In 1896-7 the manned-glider pioneer Percy Pilcher tested some of his gliders at Austin Lodge in the valley just east of the Darent, which is on Walk 14 – there is a memorial to him between points 4-5 of that walk. There are pictures of Pilcher, who died near Market Harborough in a flying accident in 1899, at Eynsford/Austin Lodge here. Another site about him, with maps of where he flew at Austin Lodge here.
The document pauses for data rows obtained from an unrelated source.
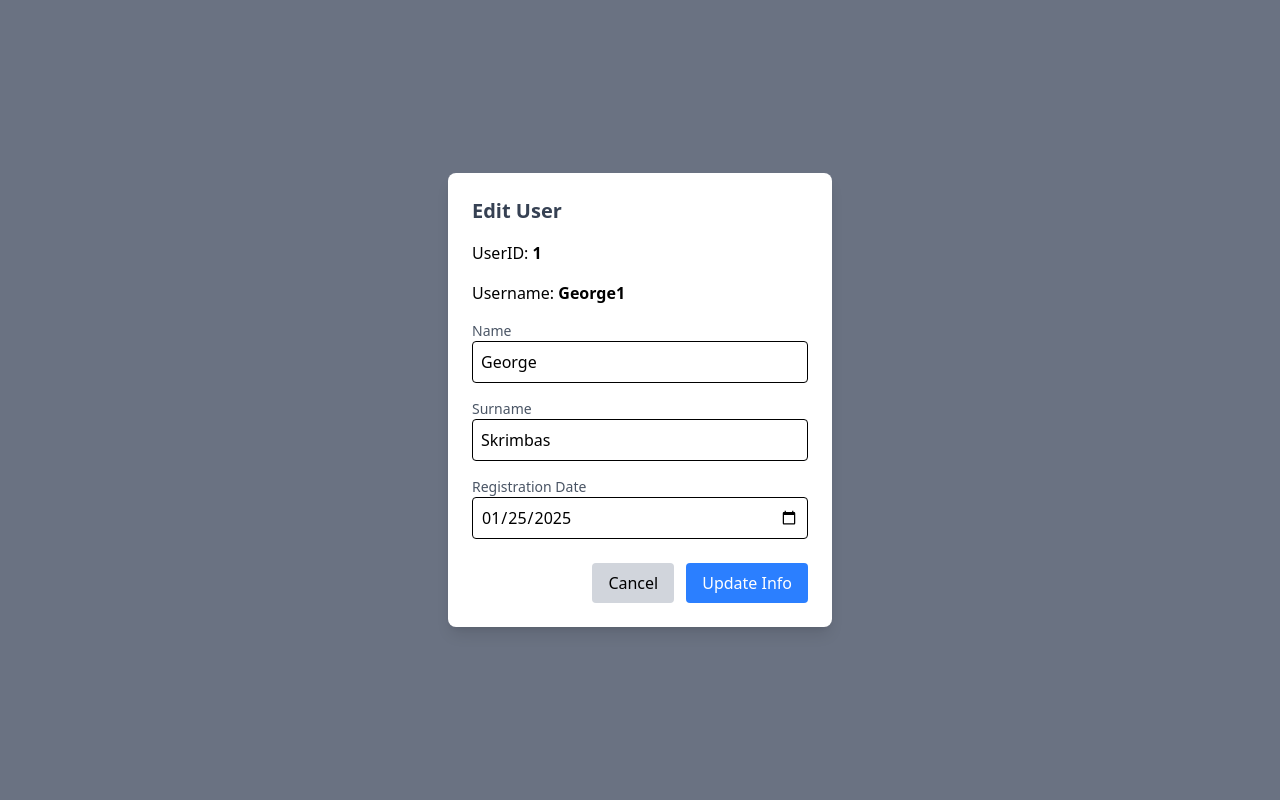
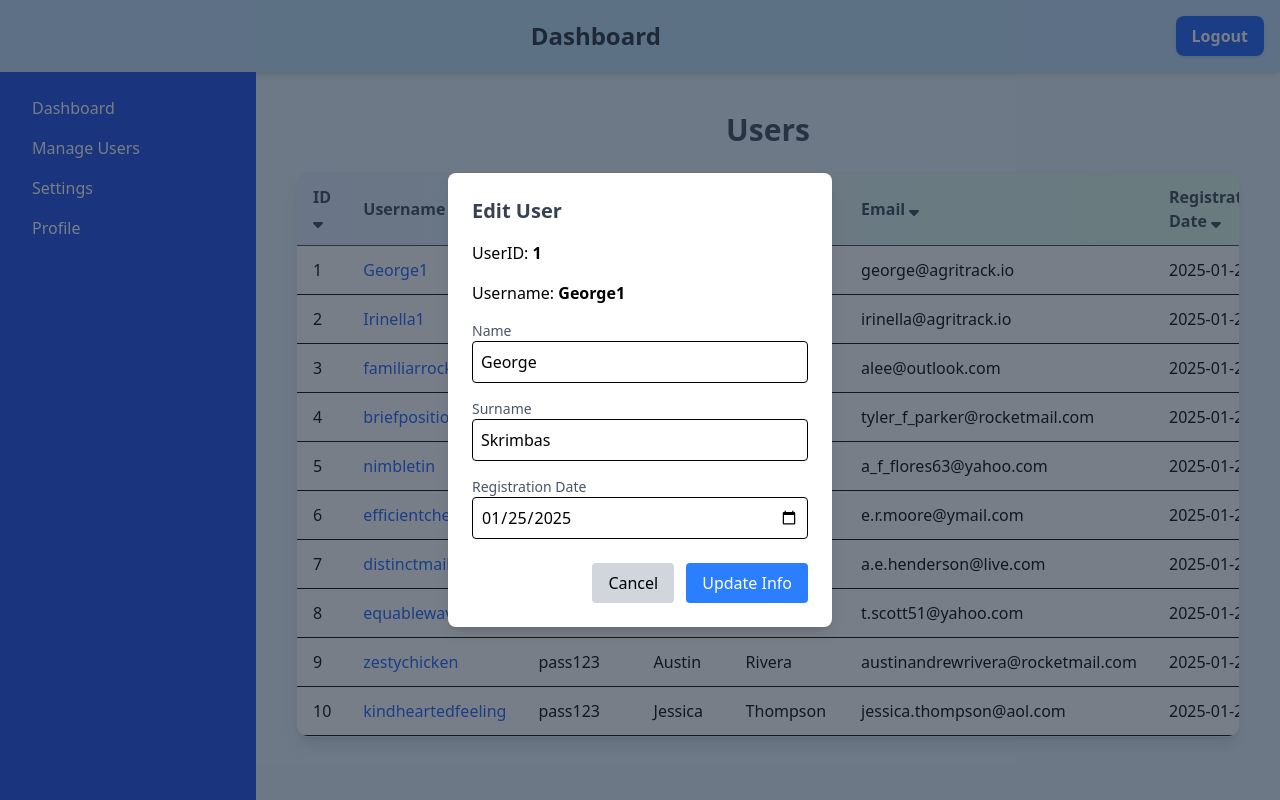
Before and after one commit to 3vilBonobo/task-managment-app-agri, an Angular app: page /dashboard/dashboard/users in a window 1280 px wide. Both pictures are taken after a click on the element 842 px from the left and 270 px from the top of the page. Built offline with nearby package versions, Linux system fonts and the light colour scheme; data requests are answered from the project's data file.

Commit message:
fix bg opacity in modal

```diff
--- a/src/app/shared/components/user-modal/user-modal.component.html
+++ b/src/app/shared/components/user-modal/user-modal.component.html
@@ -1,5 +1,5 @@
 @if (user()) {
-<div class="fixed inset-0 bg-gray-500 bg-opacity-10 flex items-center justify-center z-50">
+<div class="fixed inset-0 bg-[rgba(31,41,55,0.6)] flex items-center justify-center z-50">
     <div class="bg-white rounded-lg shadow-lg w-96 p-6">
         <h2 class="text-xl font-bold text-gray-700 mb-4">Edit User</h2>
 
```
Shoreham was the birthplace of the first unfortunate soldier to be executed for desertion in the first world war. Private Thomas Highgate was shot after the Battle of Mons, on September 8, 1914. Several aircraft have crashed here too, most notably an Airspeed Courier in 1934 (during a thunderstorm) at the junction of Cockerhurst and Castle Farm Rd (very close to walks 2 and 19) and a Dornier 17 during the Battle of Britain (details and mementos of the latter in the Shoreham Aircraft Museum – this was the incident where the crew ended up in the pub). More on Shoreham here.
The great Aussie actor (Peter Jackson’s King Kong, Mulholland Drive, Flirting, The Impossible, etc) was born and spent her early years in the village. Her mum was at the time an antique dealer and set/costume designer and Dad was a roadie for Pink Floyd. I’ve no idea where she lived though… can’t imagine there’s a blue plaque in the offing.
Shoreham is well connected by rail to London Blackfriars and is on the Sevenoaks/Thameslink line. The line passes through Elephant and Castle, Denmark Hill, Peckham Rye, Nunhead, Crofton Park, Catford, Bromley South etc. It takes about 30 minutes from Catford, 40 from Denmark Hill. Live departures from Shoreham
There are many good walks from Shoreham on marked footpaths and seven are on this site. Some are popular, like this one; others are super quiet and remote-feeling, like the superb Walk 14. Three or four can be combined for 10-miles epics. But they can be tiring; those valleysides are steep. The same trains running to Shoreham serve Otford and Eynsford too so it’s easy to adapt routes and return points.